The music, too, is stunning. It combines rich choral pieces with rustling sound design, traditional Russian instrumentation and folk melodies. Together with the visuals, it creates a haunting mood that’s gothic and frightening, yet solemn, stark and uniquely Russian.
But how does it play? This is a video game after all. And it’s here that The Mooseman falters. Gameplay is, ultimately, incredibly simple. So simple that double tapping the directional buttons causes the hero to walk automatically through the environments. This does allow you to soak in the atmosphere, but it’s not a game that will challenge you.
With the press of a button, The Mooseman dons his moose headpiece that allows him to see the invisible. It’s with this ability that most of the puzzle solving lies – there is almost no other way to interact with the world. Advancing through the world (always left to right) requires little more than stepping on switches in the correct order or using your ability to sneak past giant foes. It’s hardly complex and as the game barely lasts a couple of hours, there’s little room for development or gameplay creativity.
Throughout the world are idols that, when lit, reveal more details about the myth. The story isn’t always easy to follow, however, seeming more obtuse than mysterious. And it’s disappointing that the story isn’t integrated into the gameplay – you’ll spend as much time reading through menus as you will traversing the world.

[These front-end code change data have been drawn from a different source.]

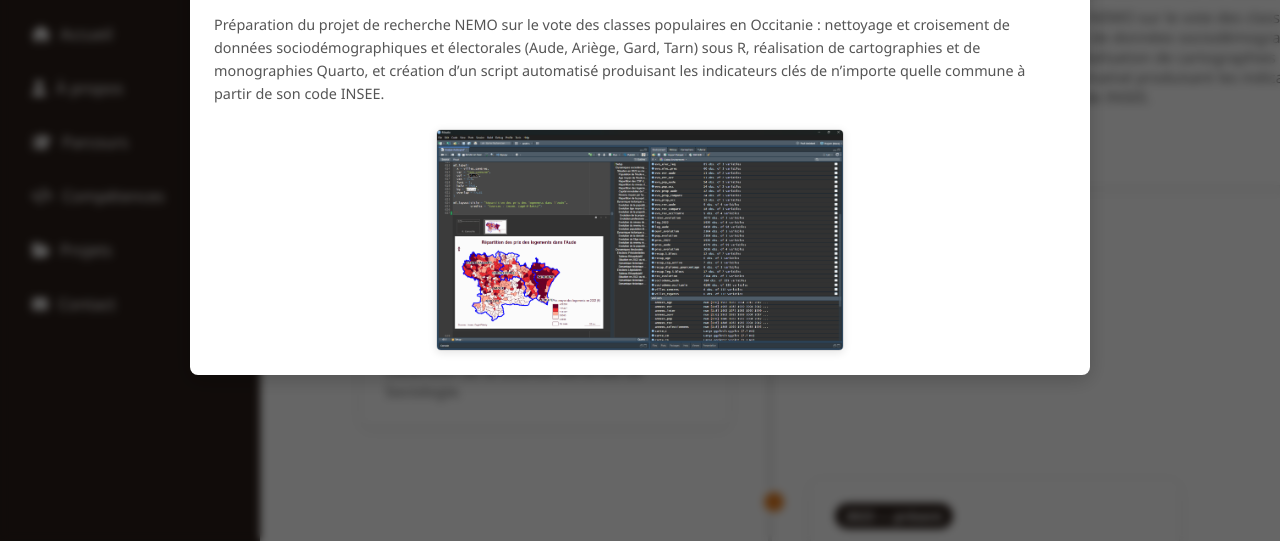
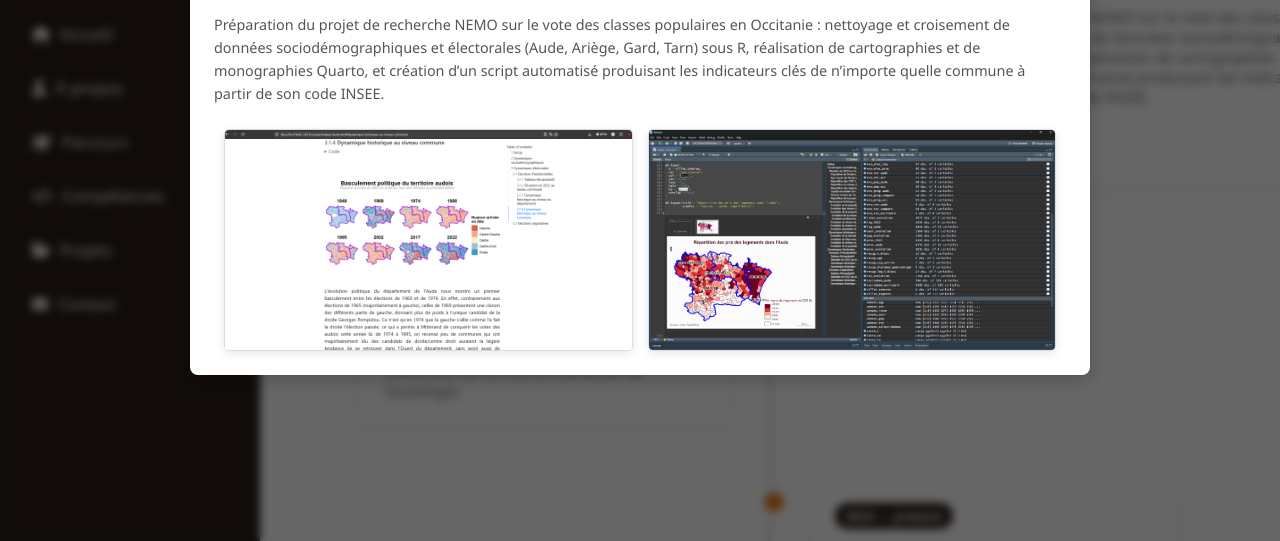
Before and after one commit to fabiendavi/Portfolio-Fabien-DAVI, a plain HTML site: page index.html in a window 1280 px wide. Both pictures are taken after a click on the button "Plus d'informations". Shown: the part 2202-2743 px from the top of the page. Drawn offline with Linux system fonts and the light colour scheme.

Commit message:
Update index.html

```diff
--- a/index.html
+++ b/index.html
@@ -1107,7 +1107,7 @@
             <div class="modal-body">
                 <p>Préparation du projet de recherche NEMO sur le vote des classes populaires en Occitanie : nettoyage et croisement de données sociodémographiques et électorales (Aude, Ariège, Gard, Tarn) sous R, réalisation de cartographies et de monographies Quarto, et création d’un script automatisé produisant les indicateurs clés de n’importe quelle commune à partir de son code INSEE.</p>
                 <div class="modal-images">
-                    <img src="img/Capture d'écran 2026-11-17 112513.jpg" alt="Aperçu des cartographies électorales (Quarto)" onerror="this.style.display='none'">
+                    <img src="img/Capture d'écran 2026-11-17 112513.png" alt="Aperçu des cartographies électorales (Quarto)" onerror="this.style.display='none'">
                     <img src="img/Capture d'écran 2026-11-17 113159.png" alt="Aperçu du script R et interface RStudio" onerror="this.style.display='none'">
                 </div>
             </div>
```
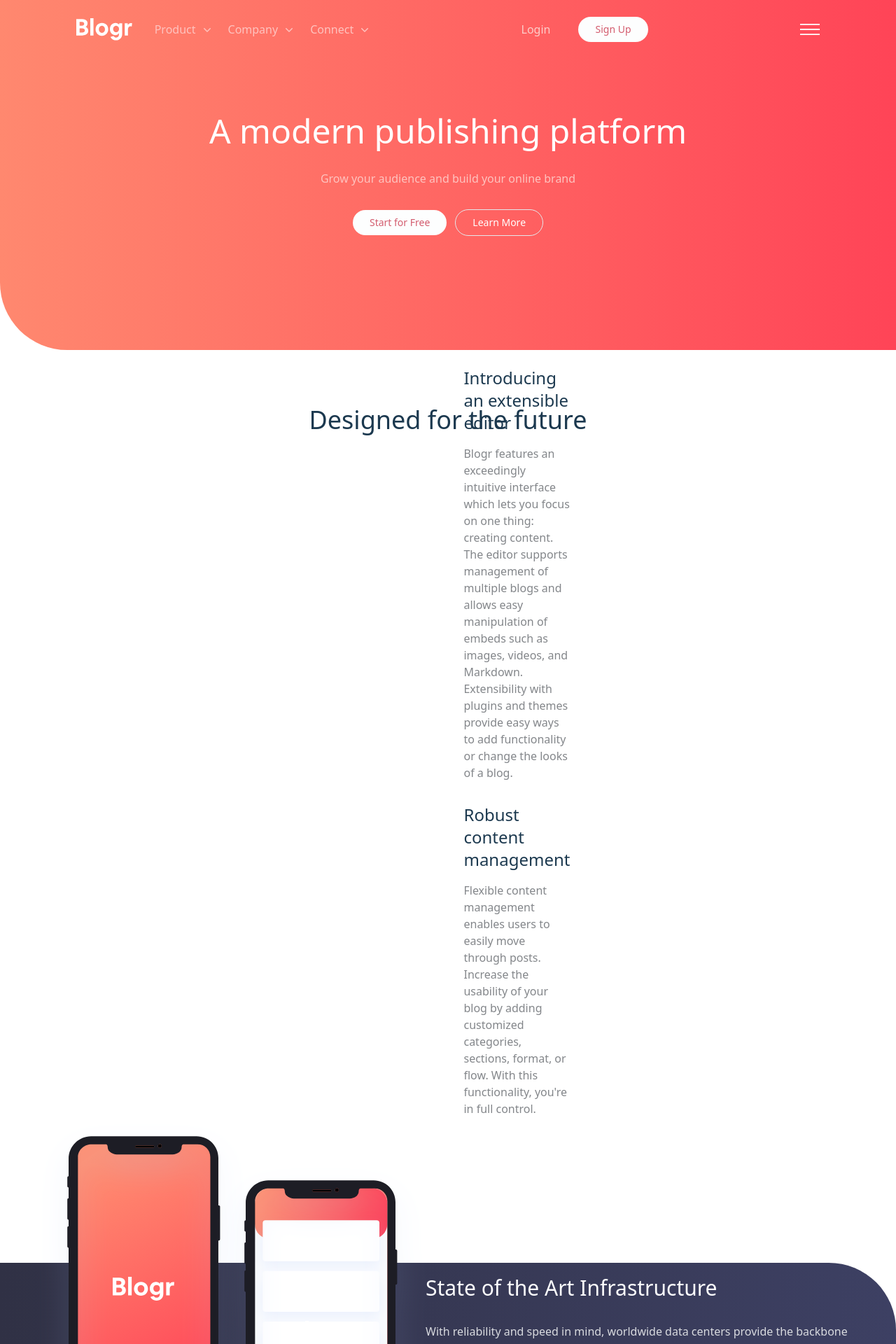
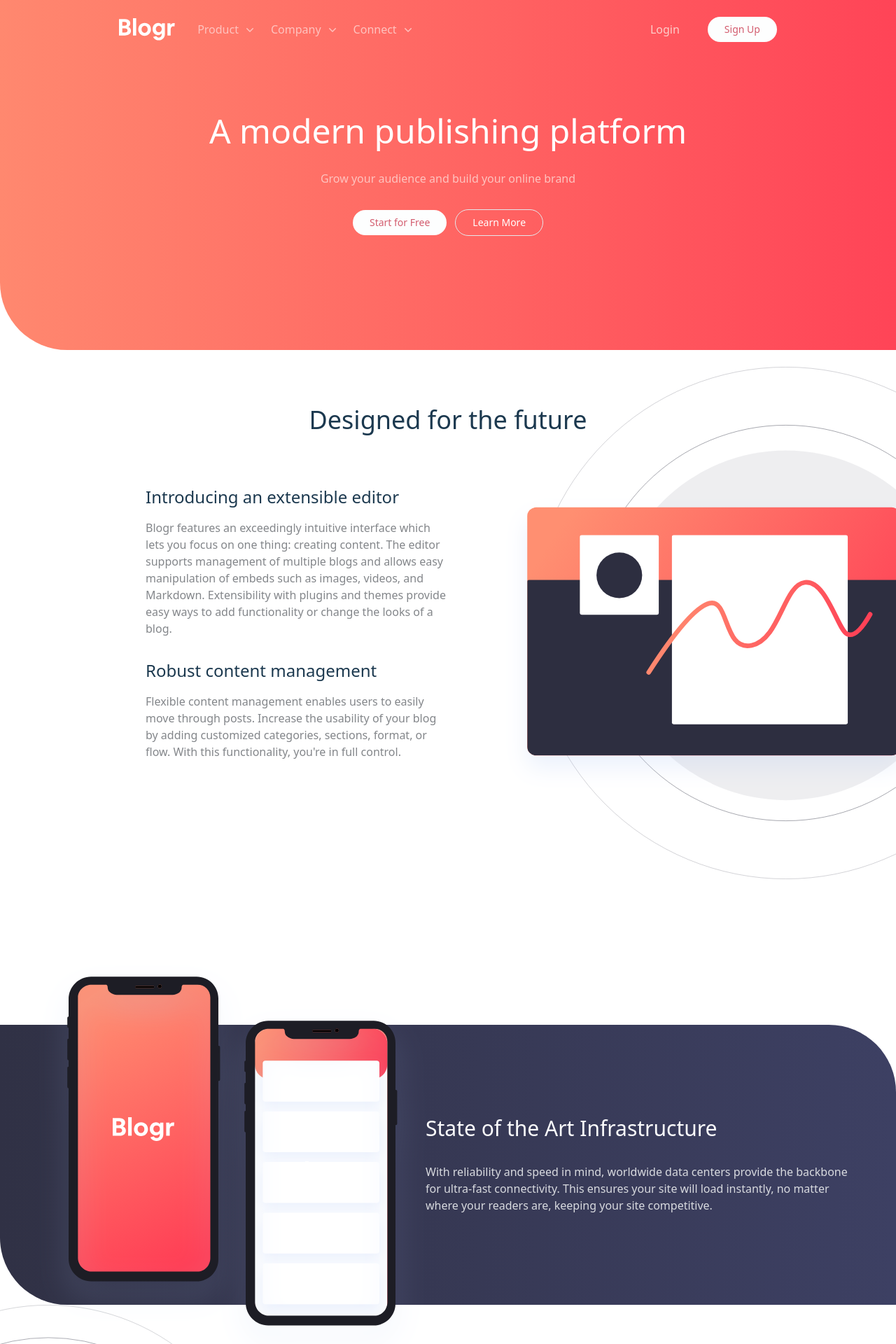
Before and after one commit to RPRd001/blog-landing-page, a React (Vite) app: page / in a window 1280 px wide. Shown: the top 1920 px of the page at 70% size. Built offline with nearby package versions, Linux system fonts and the light colour scheme.

Commit message:
Added md: classes to Features, Navigation and Ribbon for overwriting mobile styles on desktop

```diff
--- a/src/components/Features.jsx
+++ b/src/components/Features.jsx
@@ -13,7 +13,7 @@ const Features = () => {
 			<h2 className="text-3xl md:text-4xl text-[#1c394f]">Designed for the future</h2>
 
 			{/* Container */}
-			<div className="flex flex-col-reverse max-w-sm  md:self-end md:flex-row items-center md:relative md:left-52 md:gap-20  md:bottom-32">
+			<div className="flex flex-col-reverse max-w-sm md:max-w-none md:self-end md:flex-row items-center md:relative md:left-52 md:gap-20  md:bottom-32">
 				{/* Text Section*/}
 				<div className="flex flex-col items-start gap-8">
 					{/* Text Block 1 */}
--- a/src/components/Navigation.jsx
+++ b/src/components/Navigation.jsx
@@ -37,7 +37,7 @@ const Navigation = () => {
 				How to implement the hamburguer menu here without changing the
 				current element hierarchy ??
 			*/}
-			<img className="h-[1rem] cursor-pointer"  src={hamburgerIcon} alt="menu icon" />
+			<img className="h-[1rem] cursor-pointer md:hidden"  src={hamburgerIcon} alt="menu icon" />
 		</header>
 	);
 };
--- a/src/components/Ribbon.jsx
+++ b/src/components/Ribbon.jsx
@@ -4,8 +4,8 @@ const Ribbon = () => {
 	return (
 		<section className="mt-20 md:mt-0">
 			<div className="flex flex-col md:flex-row items-center md:justify-between  bg-gradient-to-r from-[#303145] to-[#3d4063] h-[550px] md:h-[400px] px-14 rounded-bl-[6rem] rounded-tr-[6rem]">
-				<img src={illustrationPhones} alt="cellphone with Blogr App on the screen" className="relative bottom-28"/>
-				<div className="flex flex-col items-center text-center md:text-start md:items-start justify-around gap-8 relative bottom-28">
+				<img src={illustrationPhones} alt="cellphone with Blogr App on the screen" className="relative bottom-28 md:static md:bottom-auto"/>
+				<div className="flex flex-col items-center text-center md:text-start md:items-start justify-around gap-8 relative bottom-28 md:static md:bottom-auto">
 					<h2 className="text-[#fdfdfe] text-3xl">State of the Art Infrastructure</h2>
 					<p className="text-[#d8dadf]">
 						With reliability and speed in mind, worldwide data centers provide
```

The lack of depth to The Mooseman is a letdown when its presentation is so beautiful. But as the camera pans out to reveal more of this stark world, the choir soars and the hero trudges on doggedly to complete his quest, it’s hard not to be impressed by this artistic triumph.